Description of the task:
Using the data below, determine the number of lines that include the string "size". Write only that number.

BEGIN

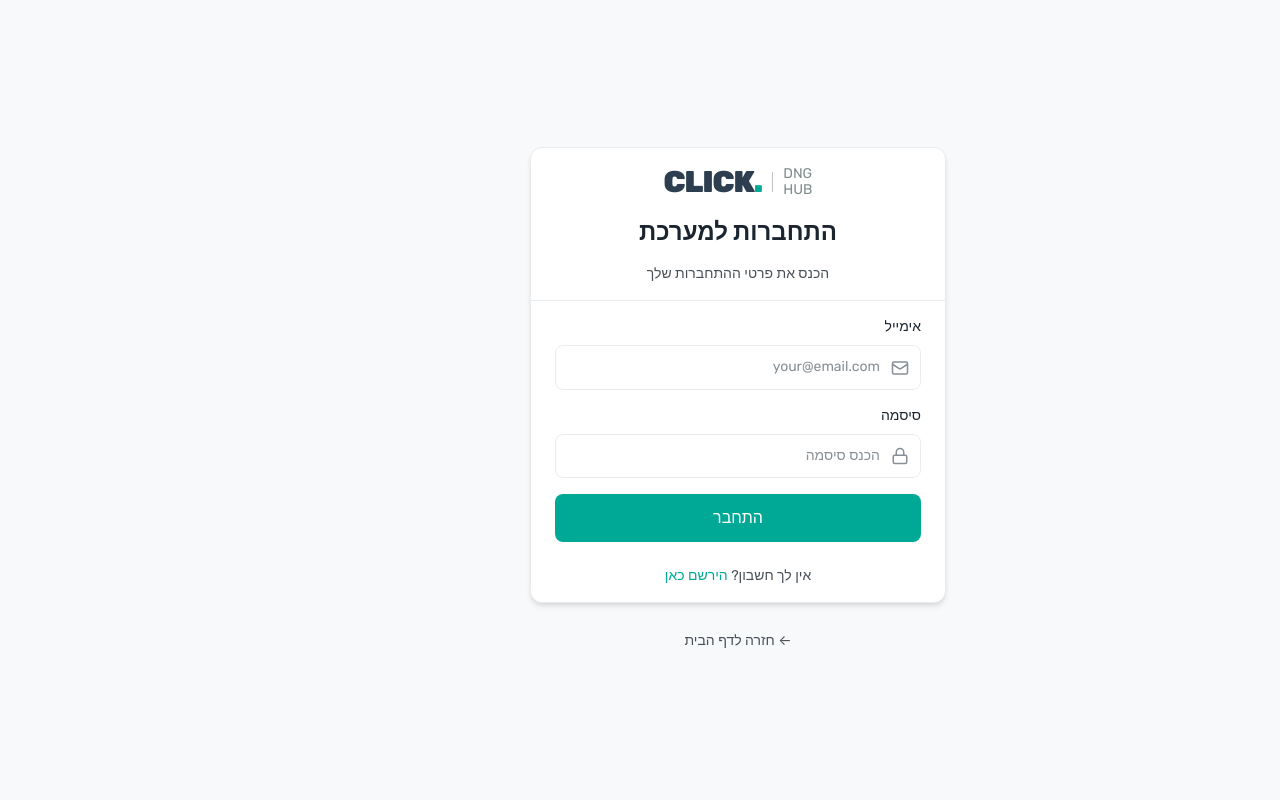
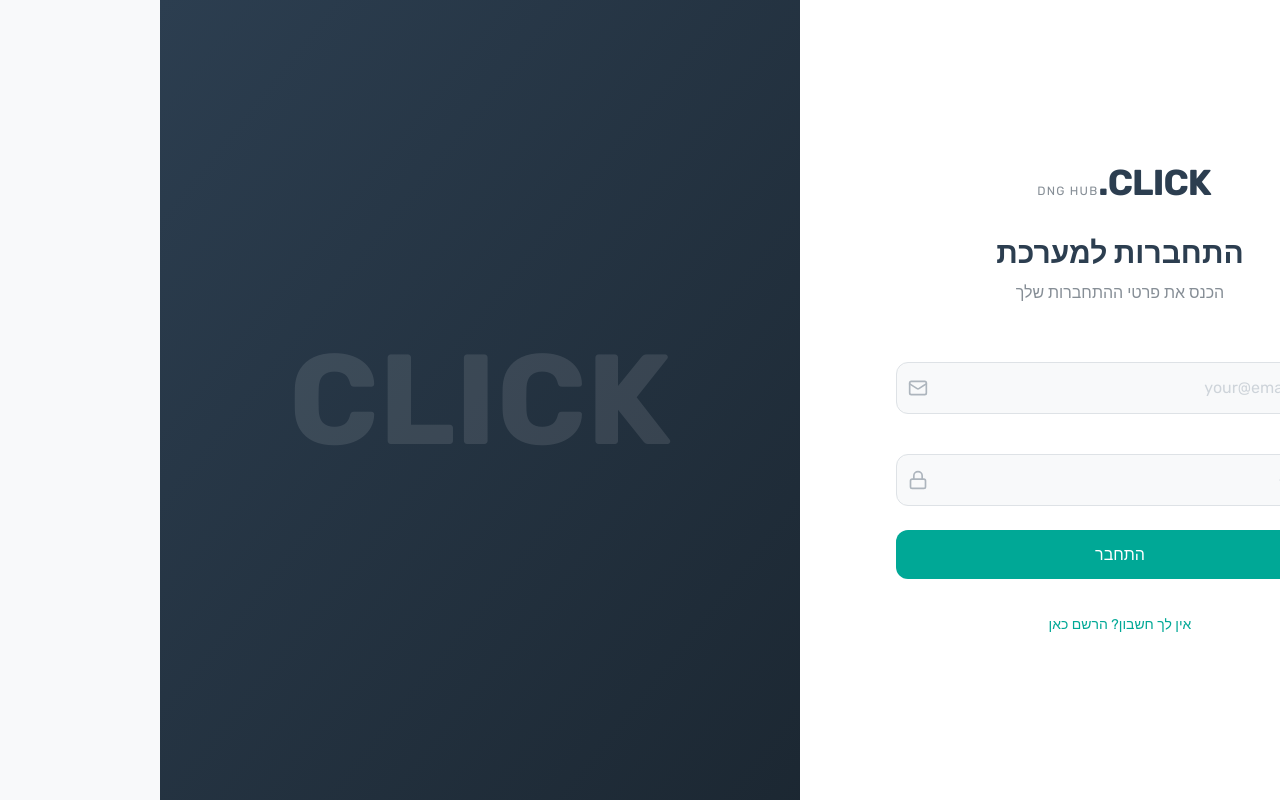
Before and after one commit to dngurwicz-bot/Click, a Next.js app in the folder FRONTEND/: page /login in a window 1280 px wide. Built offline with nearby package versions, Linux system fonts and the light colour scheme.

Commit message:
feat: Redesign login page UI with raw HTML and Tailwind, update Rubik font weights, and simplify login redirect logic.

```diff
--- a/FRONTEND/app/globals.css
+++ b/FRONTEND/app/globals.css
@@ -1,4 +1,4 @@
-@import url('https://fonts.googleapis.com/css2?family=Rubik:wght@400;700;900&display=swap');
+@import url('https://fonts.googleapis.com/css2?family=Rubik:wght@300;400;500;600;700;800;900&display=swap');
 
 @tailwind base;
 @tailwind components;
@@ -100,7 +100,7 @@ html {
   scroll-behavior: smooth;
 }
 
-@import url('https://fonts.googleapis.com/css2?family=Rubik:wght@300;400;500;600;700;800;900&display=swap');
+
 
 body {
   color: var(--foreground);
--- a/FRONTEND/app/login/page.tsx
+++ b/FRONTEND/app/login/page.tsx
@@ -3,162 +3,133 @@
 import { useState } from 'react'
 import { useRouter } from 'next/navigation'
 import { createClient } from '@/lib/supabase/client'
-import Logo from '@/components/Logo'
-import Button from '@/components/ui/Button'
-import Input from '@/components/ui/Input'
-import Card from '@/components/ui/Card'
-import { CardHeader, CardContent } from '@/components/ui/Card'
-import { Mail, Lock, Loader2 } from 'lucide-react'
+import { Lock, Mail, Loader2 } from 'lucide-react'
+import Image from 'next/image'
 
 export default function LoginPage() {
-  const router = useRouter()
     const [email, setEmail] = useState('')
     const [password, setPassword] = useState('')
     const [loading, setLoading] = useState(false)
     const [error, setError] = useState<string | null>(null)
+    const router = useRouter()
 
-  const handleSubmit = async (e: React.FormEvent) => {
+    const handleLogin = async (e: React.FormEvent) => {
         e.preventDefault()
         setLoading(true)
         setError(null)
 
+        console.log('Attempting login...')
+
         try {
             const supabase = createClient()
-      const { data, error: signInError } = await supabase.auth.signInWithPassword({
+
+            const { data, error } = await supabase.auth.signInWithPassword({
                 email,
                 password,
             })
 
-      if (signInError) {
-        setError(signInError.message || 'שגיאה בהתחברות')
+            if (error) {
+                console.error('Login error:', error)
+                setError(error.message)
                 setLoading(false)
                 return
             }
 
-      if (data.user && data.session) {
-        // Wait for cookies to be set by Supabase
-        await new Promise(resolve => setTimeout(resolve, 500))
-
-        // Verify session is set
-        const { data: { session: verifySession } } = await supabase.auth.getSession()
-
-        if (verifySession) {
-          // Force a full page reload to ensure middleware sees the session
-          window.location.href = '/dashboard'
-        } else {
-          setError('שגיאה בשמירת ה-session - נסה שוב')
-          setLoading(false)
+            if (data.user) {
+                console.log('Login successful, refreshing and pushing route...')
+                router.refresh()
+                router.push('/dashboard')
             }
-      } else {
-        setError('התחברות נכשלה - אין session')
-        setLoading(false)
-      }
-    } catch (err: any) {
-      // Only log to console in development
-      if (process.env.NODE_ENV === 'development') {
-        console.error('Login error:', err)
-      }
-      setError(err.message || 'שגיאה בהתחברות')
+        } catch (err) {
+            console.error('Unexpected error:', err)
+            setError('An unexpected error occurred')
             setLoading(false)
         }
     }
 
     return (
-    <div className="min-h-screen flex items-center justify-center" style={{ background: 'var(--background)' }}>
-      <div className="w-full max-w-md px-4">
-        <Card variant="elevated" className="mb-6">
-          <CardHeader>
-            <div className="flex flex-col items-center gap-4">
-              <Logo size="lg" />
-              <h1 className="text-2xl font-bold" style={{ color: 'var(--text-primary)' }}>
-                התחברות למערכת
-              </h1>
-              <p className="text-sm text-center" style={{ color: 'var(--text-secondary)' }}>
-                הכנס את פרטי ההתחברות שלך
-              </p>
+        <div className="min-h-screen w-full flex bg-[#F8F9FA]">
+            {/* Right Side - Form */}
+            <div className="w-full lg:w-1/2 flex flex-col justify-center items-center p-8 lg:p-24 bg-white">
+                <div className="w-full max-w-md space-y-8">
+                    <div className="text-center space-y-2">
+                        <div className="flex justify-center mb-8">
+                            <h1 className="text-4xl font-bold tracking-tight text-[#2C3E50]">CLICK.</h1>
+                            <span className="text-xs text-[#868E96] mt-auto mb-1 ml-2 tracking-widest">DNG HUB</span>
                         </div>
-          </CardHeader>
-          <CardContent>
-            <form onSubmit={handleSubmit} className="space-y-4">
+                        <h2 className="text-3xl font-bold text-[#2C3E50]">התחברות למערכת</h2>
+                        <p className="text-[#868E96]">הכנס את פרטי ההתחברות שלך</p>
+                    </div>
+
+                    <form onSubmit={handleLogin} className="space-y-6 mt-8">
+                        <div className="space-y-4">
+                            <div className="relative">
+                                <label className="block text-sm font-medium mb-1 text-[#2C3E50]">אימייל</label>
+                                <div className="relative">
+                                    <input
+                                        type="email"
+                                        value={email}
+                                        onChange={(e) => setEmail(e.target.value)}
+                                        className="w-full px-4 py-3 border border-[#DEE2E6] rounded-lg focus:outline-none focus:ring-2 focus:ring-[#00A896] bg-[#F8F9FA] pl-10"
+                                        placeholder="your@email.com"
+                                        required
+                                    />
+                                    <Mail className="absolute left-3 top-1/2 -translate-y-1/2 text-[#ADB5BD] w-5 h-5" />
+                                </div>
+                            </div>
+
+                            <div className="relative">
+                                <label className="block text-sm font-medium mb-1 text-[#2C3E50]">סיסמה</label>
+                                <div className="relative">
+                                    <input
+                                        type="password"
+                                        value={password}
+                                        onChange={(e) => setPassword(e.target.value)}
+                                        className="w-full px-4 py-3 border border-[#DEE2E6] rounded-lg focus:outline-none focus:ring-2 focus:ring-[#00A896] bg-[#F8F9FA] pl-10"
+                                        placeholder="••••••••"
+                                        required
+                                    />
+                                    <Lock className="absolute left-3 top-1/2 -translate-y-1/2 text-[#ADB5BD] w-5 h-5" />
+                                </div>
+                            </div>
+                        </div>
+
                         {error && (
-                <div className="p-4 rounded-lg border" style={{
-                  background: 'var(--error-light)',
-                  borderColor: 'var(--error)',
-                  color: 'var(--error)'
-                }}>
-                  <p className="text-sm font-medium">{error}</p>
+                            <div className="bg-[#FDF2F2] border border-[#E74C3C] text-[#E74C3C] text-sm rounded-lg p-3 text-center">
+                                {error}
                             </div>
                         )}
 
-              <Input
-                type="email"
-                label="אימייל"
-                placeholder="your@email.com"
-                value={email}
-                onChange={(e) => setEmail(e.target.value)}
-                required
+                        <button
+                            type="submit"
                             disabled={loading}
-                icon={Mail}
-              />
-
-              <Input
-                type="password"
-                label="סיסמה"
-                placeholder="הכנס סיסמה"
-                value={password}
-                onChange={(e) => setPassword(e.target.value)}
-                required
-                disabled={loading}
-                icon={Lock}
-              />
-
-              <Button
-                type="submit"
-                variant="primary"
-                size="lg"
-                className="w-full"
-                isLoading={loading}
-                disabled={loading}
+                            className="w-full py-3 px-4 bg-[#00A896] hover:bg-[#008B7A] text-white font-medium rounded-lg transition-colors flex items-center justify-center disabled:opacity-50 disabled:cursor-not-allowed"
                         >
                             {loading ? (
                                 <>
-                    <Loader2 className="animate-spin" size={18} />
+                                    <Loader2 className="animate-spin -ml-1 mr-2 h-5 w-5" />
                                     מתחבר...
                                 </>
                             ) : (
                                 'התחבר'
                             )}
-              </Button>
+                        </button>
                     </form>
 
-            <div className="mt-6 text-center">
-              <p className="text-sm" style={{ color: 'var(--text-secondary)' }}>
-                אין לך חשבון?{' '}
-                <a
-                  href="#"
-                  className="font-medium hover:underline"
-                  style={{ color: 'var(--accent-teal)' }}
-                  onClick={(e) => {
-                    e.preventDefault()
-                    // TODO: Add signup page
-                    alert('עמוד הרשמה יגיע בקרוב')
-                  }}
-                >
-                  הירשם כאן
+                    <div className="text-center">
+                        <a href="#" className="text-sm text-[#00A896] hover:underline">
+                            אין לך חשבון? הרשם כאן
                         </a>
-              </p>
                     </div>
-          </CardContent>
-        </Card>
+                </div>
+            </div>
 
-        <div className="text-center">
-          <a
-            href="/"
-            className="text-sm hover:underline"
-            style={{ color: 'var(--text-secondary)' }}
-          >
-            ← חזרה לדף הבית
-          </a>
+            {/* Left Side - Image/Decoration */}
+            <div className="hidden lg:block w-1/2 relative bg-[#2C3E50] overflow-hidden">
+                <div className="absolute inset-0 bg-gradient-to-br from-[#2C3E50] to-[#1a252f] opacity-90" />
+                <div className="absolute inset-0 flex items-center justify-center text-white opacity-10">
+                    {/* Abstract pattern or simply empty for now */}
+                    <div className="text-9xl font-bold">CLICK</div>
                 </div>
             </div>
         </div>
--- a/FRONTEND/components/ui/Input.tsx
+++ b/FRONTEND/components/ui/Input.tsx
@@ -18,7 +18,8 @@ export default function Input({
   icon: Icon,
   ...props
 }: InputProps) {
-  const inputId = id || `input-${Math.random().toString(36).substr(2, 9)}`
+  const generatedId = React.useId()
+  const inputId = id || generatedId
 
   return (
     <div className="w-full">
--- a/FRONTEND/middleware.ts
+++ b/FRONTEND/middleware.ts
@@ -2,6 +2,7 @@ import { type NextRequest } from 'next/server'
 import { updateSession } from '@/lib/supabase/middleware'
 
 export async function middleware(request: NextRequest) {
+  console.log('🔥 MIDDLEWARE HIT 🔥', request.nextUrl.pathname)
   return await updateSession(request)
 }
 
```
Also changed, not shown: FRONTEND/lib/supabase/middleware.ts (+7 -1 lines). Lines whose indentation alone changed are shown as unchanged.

END
BEGIN

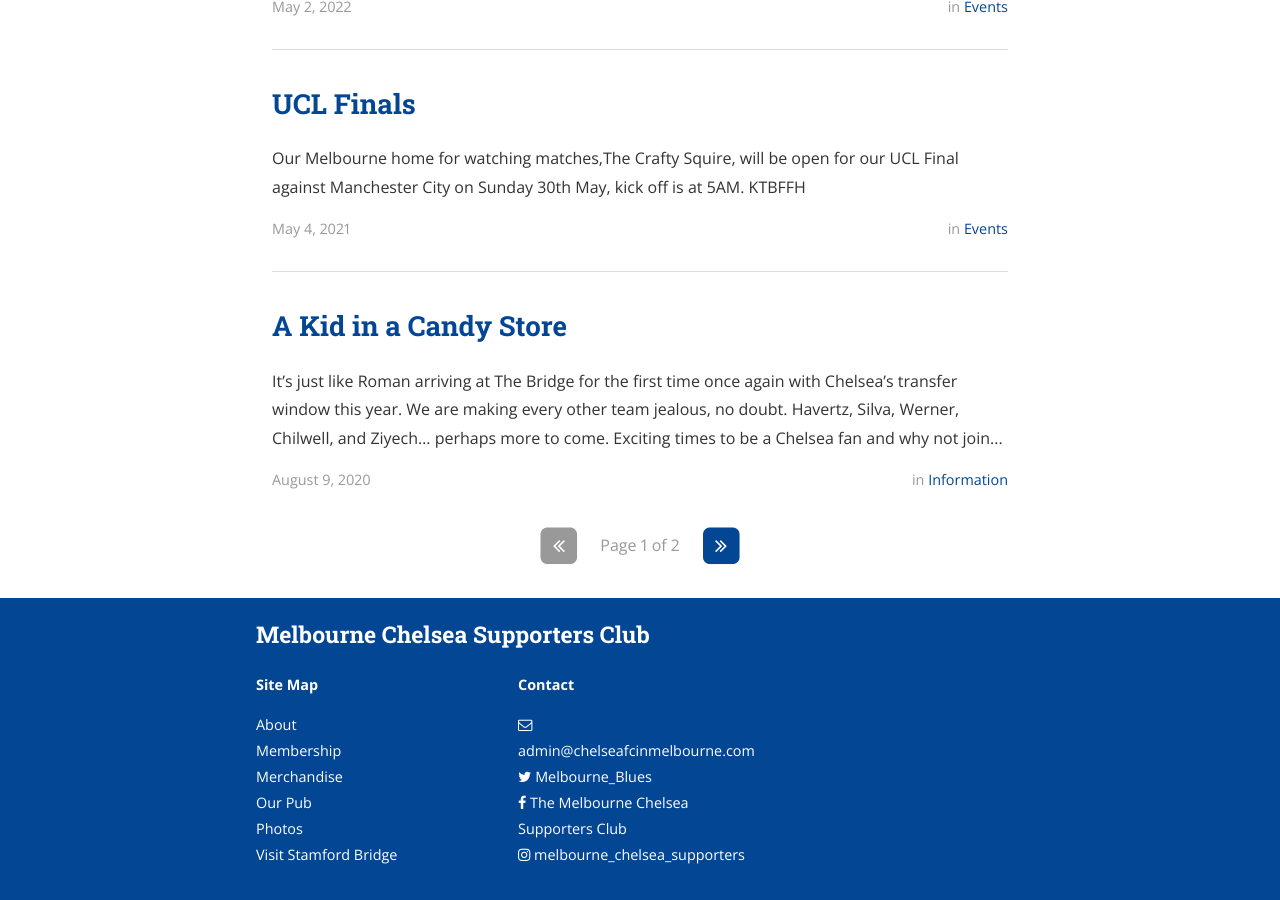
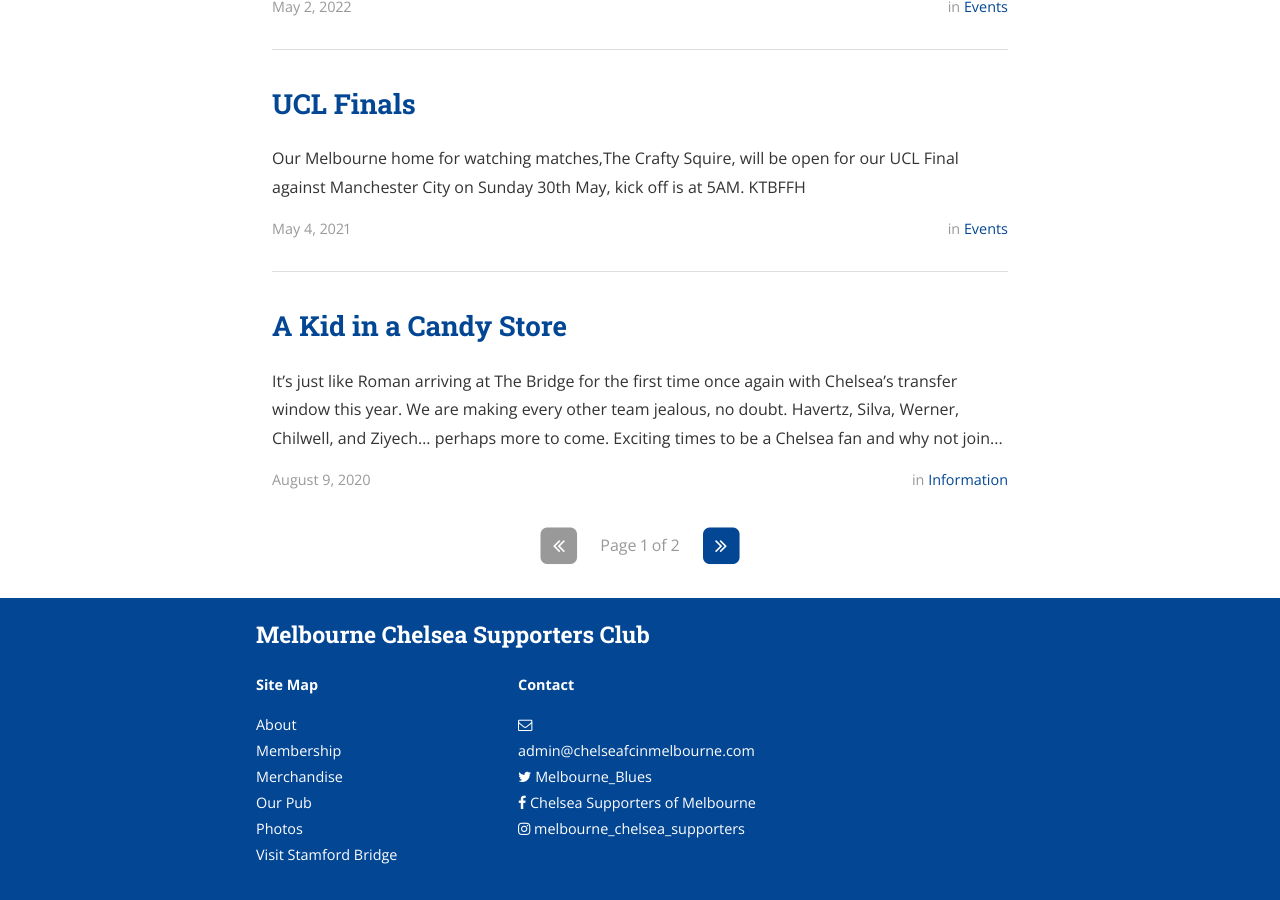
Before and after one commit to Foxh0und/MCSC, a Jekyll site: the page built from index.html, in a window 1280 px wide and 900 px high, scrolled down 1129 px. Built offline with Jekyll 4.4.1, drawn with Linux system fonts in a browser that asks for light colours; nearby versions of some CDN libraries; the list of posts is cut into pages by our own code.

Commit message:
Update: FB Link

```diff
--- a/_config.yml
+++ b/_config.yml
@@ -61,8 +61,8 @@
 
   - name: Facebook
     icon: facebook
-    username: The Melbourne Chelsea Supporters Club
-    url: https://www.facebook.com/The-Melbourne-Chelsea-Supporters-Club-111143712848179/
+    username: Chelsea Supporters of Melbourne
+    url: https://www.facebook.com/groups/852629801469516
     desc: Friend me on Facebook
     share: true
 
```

END

Response area:
3